■ Task requirements
Find each line of the entries with the string "YourFit", please, and copy it.

■ Data for this exercise
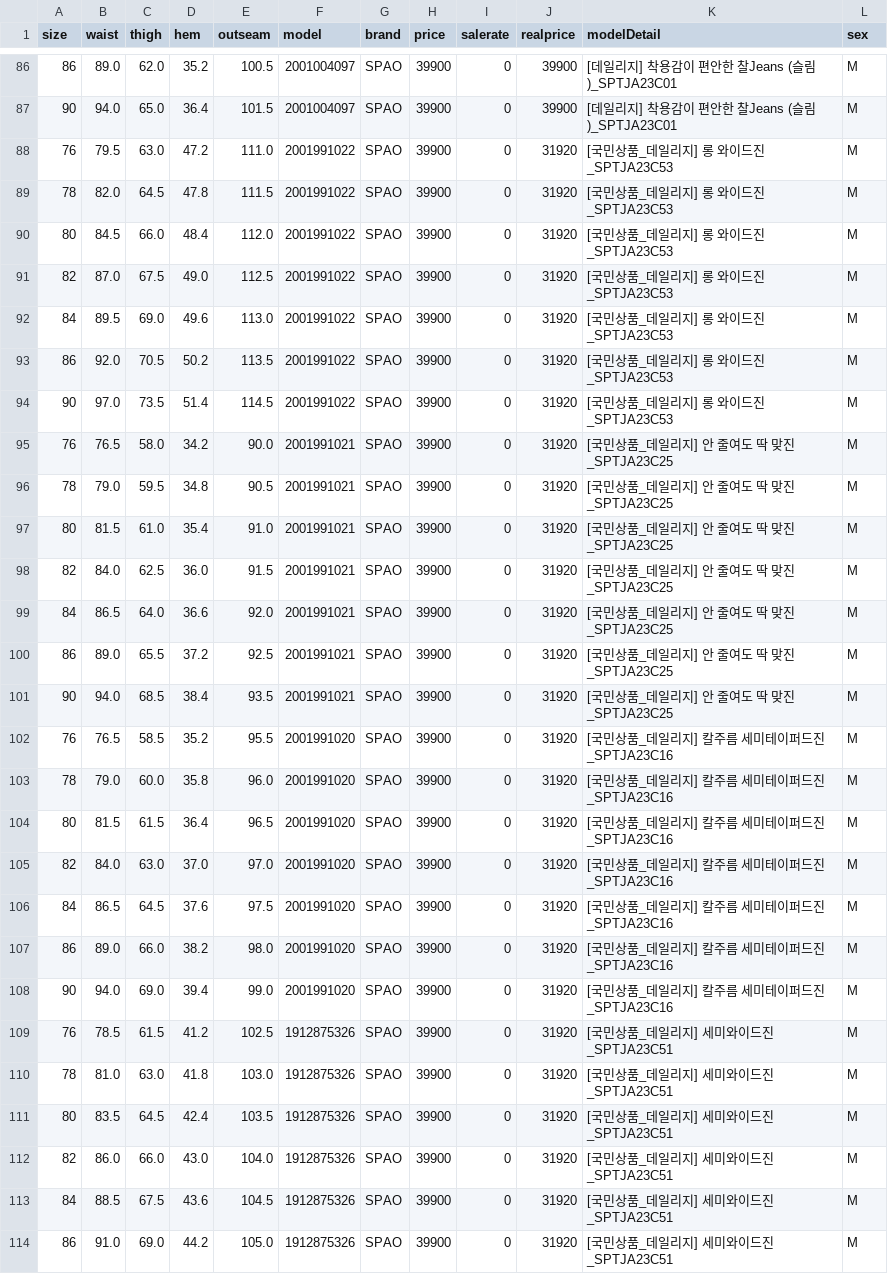
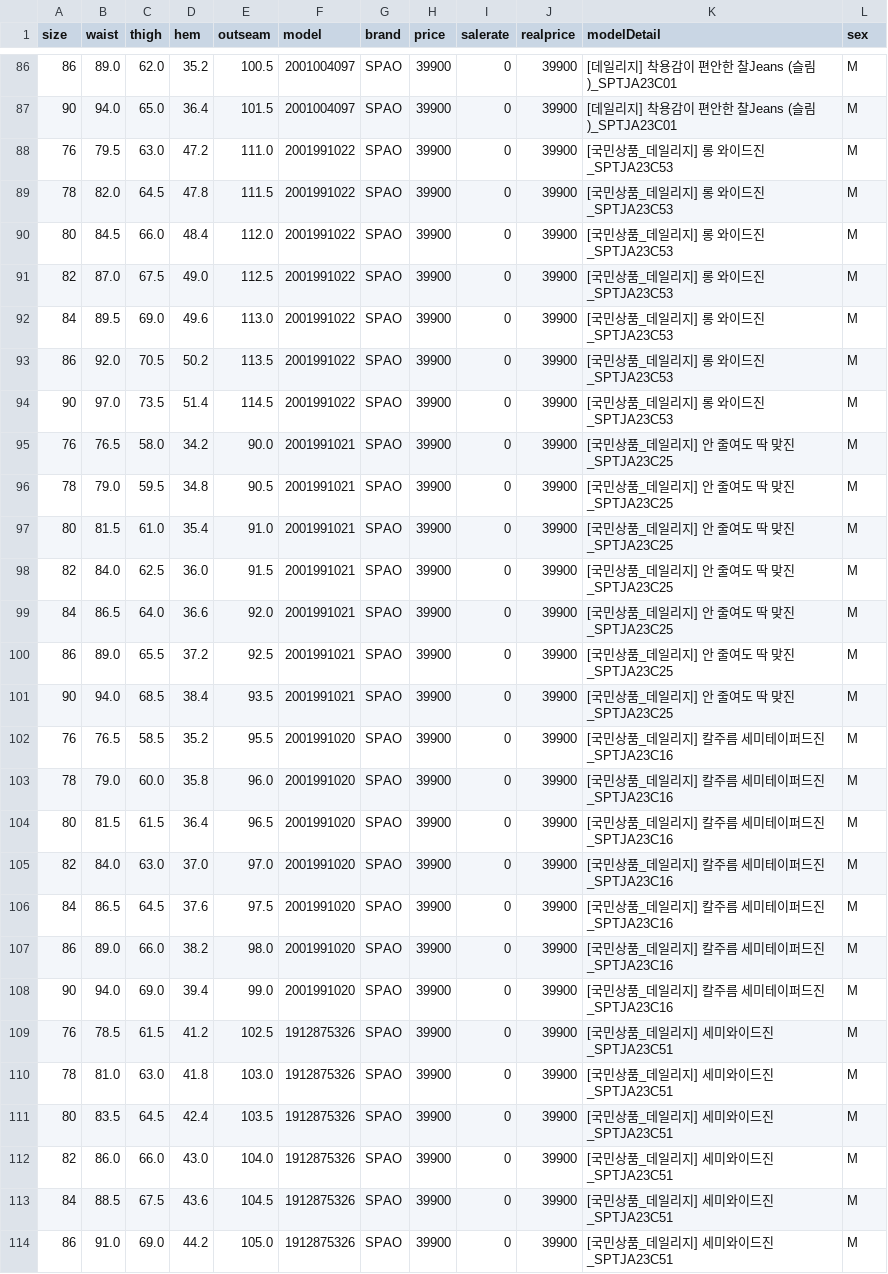
Before and after one commit to chiataytuday/YourFit, a CSV file: YourFit/latestdata.csv, drawn as a sheet; only a part is shown, gaps mark what is left out; the diff covers the shown part only.

Commit message:
update data

```diff
--- a/YourFit/latestdata.csv
+++ b/YourFit/latestdata.csv
@@ -87,28 +87,28 @@ size,waist,thigh,hem,outseam,model,brand,price,salerate,realprice,modelDetail,se
 90,94.0,65.0,36.4,101.5,2001004097,SPAO,39900,0,39900,[데일리지] 착용감이 편안한 찰Jeans (슬림)_SPTJA23C01,M
-76,79.5,63.0,47.2,111.0,2001991022,SPAO,39900,0,31920,[국민상품_데일리지] 롱 와이드진_SPTJA23C53,M
-78,82.0,64.5,47.8,111.5,2001991022,SPAO,39900,0,31920,[국민상품_데일리지] 롱 와이드진_SPTJA23C53,M
-80,84.5,66.0,48.4,112.0,2001991022,SPAO,39900,0,31920,[국민상품_데일리지] 롱 와이드진_SPTJA23C53,M
-82,87.0,67.5,49.0,112.5,2001991022,SPAO,39900,0,31920,[국민상품_데일리지] 롱 와이드진_SPTJA23C53,M
-84,89.5,69.0,49.6,113.0,2001991022,SPAO,39900,0,31920,[국민상품_데일리지] 롱 와이드진_SPTJA23C53,M
-86,92.0,70.5,50.2,113.5,2001991022,SPAO,39900,0,31920,[국민상품_데일리지] 롱 와이드진_SPTJA23C53,M
-90,97.0,73.5,51.4,114.5,2001991022,SPAO,39900,0,31920,[국민상품_데일리지] 롱 와이드진_SPTJA23C53,M
-76,76.5,58.0,34.2,90.0,2001991021,SPAO,39900,0,31920,[국민상품_데일리지] 안 줄여도 딱 맞진_SPTJA23C25,M
-78,79.0,59.5,34.8,90.5,2001991021,SPAO,39900,0,31920,[국민상품_데일리지] 안 줄여도 딱 맞진_SPTJA23C25,M
-80,81.5,61.0,35.4,91.0,2001991021,SPAO,39900,0,31920,[국민상품_데일리지] 안 줄여도 딱 맞진_SPTJA23C25,M
-82,84.0,62.5,36.0,91.5,2001991021,SPAO,39900,0,31920,[국민상품_데일리지] 안 줄여도 딱 맞진_SPTJA23C25,M
-84,86.5,64.0,36.6,92.0,2001991021,SPAO,39900,0,31920,[국민상품_데일리지] 안 줄여도 딱 맞진_SPTJA23C25,M
-86,89.0,65.5,37.2,92.5,2001991021,SPAO,39900,0,31920,[국민상품_데일리지] 안 줄여도 딱 맞진_SPTJA23C25,M
-90,94.0,68.5,38.4,93.5,2001991021,SPAO,39900,0,31920,[국민상품_데일리지] 안 줄여도 딱 맞진_SPTJA23C25,M
-76,76.5,58.5,35.2,95.5,2001991020,SPAO,39900,0,31920,[국민상품_데일리지] 칼주름 세미테이퍼드진_SPTJA23C16,M
-78,79.0,60.0,35.8,96.0,2001991020,SPAO,39900,0,31920,[국민상품_데일리지] 칼주름 세미테이퍼드진_SPTJA23C16,M
-80,81.5,61.5,36.4,96.5,2001991020,SPAO,39900,0,31920,[국민상품_데일리지] 칼주름 세미테이퍼드진_SPTJA23C16,M
-82,84.0,63.0,37.0,97.0,2001991020,SPAO,39900,0,31920,[국민상품_데일리지] 칼주름 세미테이퍼드진_SPTJA23C16,M
-84,86.5,64.5,37.6,97.5,2001991020,SPAO,39900,0,31920,[국민상품_데일리지] 칼주름 세미테이퍼드진_SPTJA23C16,M
-86,89.0,66.0,38.2,98.0,2001991020,SPAO,39900,0,31920,[국민상품_데일리지] 칼주름 세미테이퍼드진_SPTJA23C16,M
-90,94.0,69.0,39.4,99.0,2001991020,SPAO,39900,0,31920,[국민상품_데일리지] 칼주름 세미테이퍼드진_SPTJA23C16,M
-76,78.5,61.5,41.2,102.5,1912875326,SPAO,39900,0,31920,[국민상품_데일리지] 세미와이드진_SPTJA23C51,M
-78,81.0,63.0,41.8,103.0,1912875326,SPAO,39900,0,31920,[국민상품_데일리지] 세미와이드진_SPTJA23C51,M
-80,83.5,64.5,42.4,103.5,1912875326,SPAO,39900,0,31920,[국민상품_데일리지] 세미와이드진_SPTJA23C51,M
-82,86.0,66.0,43.0,104.0,1912875326,SPAO,39900,0,31920,[국민상품_데일리지] 세미와이드진_SPTJA23C51,M
-84,88.5,67.5,43.6,104.5,1912875326,SPAO,39900,0,31920,[국민상품_데일리지] 세미와이드진_SPTJA23C51,M
-86,91.0,69.0,44.2,105.0,1912875326,SPAO,39900,0,31920,[국민상품_데일리지] 세미와이드진_SPTJA23C51,M
+76,79.5,63.0,47.2,111.0,2001991022,SPAO,39900,0,39900,[국민상품_데일리지] 롱 와이드진_SPTJA23C53,M
+78,82.0,64.5,47.8,111.5,2001991022,SPAO,39900,0,39900,[국민상품_데일리지] 롱 와이드진_SPTJA23C53,M
+80,84.5,66.0,48.4,112.0,2001991022,SPAO,39900,0,39900,[국민상품_데일리지] 롱 와이드진_SPTJA23C53,M
+82,87.0,67.5,49.0,112.5,2001991022,SPAO,39900,0,39900,[국민상품_데일리지] 롱 와이드진_SPTJA23C53,M
+84,89.5,69.0,49.6,113.0,2001991022,SPAO,39900,0,39900,[국민상품_데일리지] 롱 와이드진_SPTJA23C53,M
+86,92.0,70.5,50.2,113.5,2001991022,SPAO,39900,0,39900,[국민상품_데일리지] 롱 와이드진_SPTJA23C53,M
+90,97.0,73.5,51.4,114.5,2001991022,SPAO,39900,0,39900,[국민상품_데일리지] 롱 와이드진_SPTJA23C53,M
+76,76.5,58.0,34.2,90.0,2001991021,SPAO,39900,0,39900,[국민상품_데일리지] 안 줄여도 딱 맞진_SPTJA23C25,M
+78,79.0,59.5,34.8,90.5,2001991021,SPAO,39900,0,39900,[국민상품_데일리지] 안 줄여도 딱 맞진_SPTJA23C25,M
+80,81.5,61.0,35.4,91.0,2001991021,SPAO,39900,0,39900,[국민상품_데일리지] 안 줄여도 딱 맞진_SPTJA23C25,M
+82,84.0,62.5,36.0,91.5,2001991021,SPAO,39900,0,39900,[국민상품_데일리지] 안 줄여도 딱 맞진_SPTJA23C25,M
+84,86.5,64.0,36.6,92.0,2001991021,SPAO,39900,0,39900,[국민상품_데일리지] 안 줄여도 딱 맞진_SPTJA23C25,M
+86,89.0,65.5,37.2,92.5,2001991021,SPAO,39900,0,39900,[국민상품_데일리지] 안 줄여도 딱 맞진_SPTJA23C25,M
+90,94.0,68.5,38.4,93.5,2001991021,SPAO,39900,0,39900,[국민상품_데일리지] 안 줄여도 딱 맞진_SPTJA23C25,M
+76,76.5,58.5,35.2,95.5,2001991020,SPAO,39900,0,39900,[국민상품_데일리지] 칼주름 세미테이퍼드진_SPTJA23C16,M
+78,79.0,60.0,35.8,96.0,2001991020,SPAO,39900,0,39900,[국민상품_데일리지] 칼주름 세미테이퍼드진_SPTJA23C16,M
+80,81.5,61.5,36.4,96.5,2001991020,SPAO,39900,0,39900,[국민상품_데일리지] 칼주름 세미테이퍼드진_SPTJA23C16,M
+82,84.0,63.0,37.0,97.0,2001991020,SPAO,39900,0,39900,[국민상품_데일리지] 칼주름 세미테이퍼드진_SPTJA23C16,M
+84,86.5,64.5,37.6,97.5,2001991020,SPAO,39900,0,39900,[국민상품_데일리지] 칼주름 세미테이퍼드진_SPTJA23C16,M
+86,89.0,66.0,38.2,98.0,2001991020,SPAO,39900,0,39900,[국민상품_데일리지] 칼주름 세미테이퍼드진_SPTJA23C16,M
+90,94.0,69.0,39.4,99.0,2001991020,SPAO,39900,0,39900,[국민상품_데일리지] 칼주름 세미테이퍼드진_SPTJA23C16,M
+76,78.5,61.5,41.2,102.5,1912875326,SPAO,39900,0,39900,[국민상품_데일리지] 세미와이드진_SPTJA23C51,M
+78,81.0,63.0,41.8,103.0,1912875326,SPAO,39900,0,39900,[국민상품_데일리지] 세미와이드진_SPTJA23C51,M
+80,83.5,64.5,42.4,103.5,1912875326,SPAO,39900,0,39900,[국민상품_데일리지] 세미와이드진_SPTJA23C51,M
+82,86.0,66.0,43.0,104.0,1912875326,SPAO,39900,0,39900,[국민상품_데일리지] 세미와이드진_SPTJA23C51,M
+84,88.5,67.5,43.6,104.5,1912875326,SPAO,39900,0,39900,[국민상품_데일리지] 세미와이드진_SPTJA23C51,M
+86,91.0,69.0,44.2,105.0,1912875326,SPAO,39900,0,39900,[국민상품_데일리지] 세미와이드진_SPTJA23C51,M
```
Also changed, not shown: 22 edited cells elsewhere in this file, 11 other files.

■ Problem solution
Before and after one commit to chiataytuday/YourFit, a CSV file: YourFit/latestdata.csv, drawn as a sheet; only a part is shown, gaps mark what is left out; the diff covers the shown part only.
--- a/YourFit/latestdata.csv
+++ b/YourFit/latestdata.csv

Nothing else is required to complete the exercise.